━━ Entries shown ━━

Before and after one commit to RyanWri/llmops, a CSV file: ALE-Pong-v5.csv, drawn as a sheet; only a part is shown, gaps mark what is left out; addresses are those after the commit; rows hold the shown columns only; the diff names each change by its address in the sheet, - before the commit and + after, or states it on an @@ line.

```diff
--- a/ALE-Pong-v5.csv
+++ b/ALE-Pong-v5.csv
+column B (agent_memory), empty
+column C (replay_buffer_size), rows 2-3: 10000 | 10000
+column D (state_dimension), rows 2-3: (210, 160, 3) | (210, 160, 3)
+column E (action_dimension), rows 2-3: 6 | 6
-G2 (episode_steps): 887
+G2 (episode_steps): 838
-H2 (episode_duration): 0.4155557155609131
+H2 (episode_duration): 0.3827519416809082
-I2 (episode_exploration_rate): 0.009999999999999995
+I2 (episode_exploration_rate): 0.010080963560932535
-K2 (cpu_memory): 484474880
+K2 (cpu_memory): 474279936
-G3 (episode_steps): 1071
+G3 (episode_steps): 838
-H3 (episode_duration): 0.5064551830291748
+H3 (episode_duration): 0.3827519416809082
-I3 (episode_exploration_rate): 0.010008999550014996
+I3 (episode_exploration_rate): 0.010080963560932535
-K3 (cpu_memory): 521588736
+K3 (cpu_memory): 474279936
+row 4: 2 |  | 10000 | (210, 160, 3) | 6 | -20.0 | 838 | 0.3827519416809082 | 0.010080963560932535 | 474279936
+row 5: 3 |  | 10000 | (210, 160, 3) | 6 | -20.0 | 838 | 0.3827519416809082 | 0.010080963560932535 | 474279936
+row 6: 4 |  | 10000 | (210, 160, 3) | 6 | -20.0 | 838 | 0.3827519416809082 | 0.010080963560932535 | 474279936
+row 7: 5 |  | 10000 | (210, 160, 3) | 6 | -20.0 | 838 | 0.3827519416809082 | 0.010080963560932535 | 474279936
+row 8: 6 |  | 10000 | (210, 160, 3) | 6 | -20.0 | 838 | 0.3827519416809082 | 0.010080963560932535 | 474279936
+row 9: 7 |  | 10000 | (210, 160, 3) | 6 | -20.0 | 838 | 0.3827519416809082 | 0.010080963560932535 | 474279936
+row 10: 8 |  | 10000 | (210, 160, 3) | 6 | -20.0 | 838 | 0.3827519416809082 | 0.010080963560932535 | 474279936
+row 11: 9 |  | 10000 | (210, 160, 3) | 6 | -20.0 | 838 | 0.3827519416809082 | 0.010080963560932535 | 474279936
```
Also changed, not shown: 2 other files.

━━━

The number of lines in the entries holding the word "Pong" is what is needed. Supply that number only.

3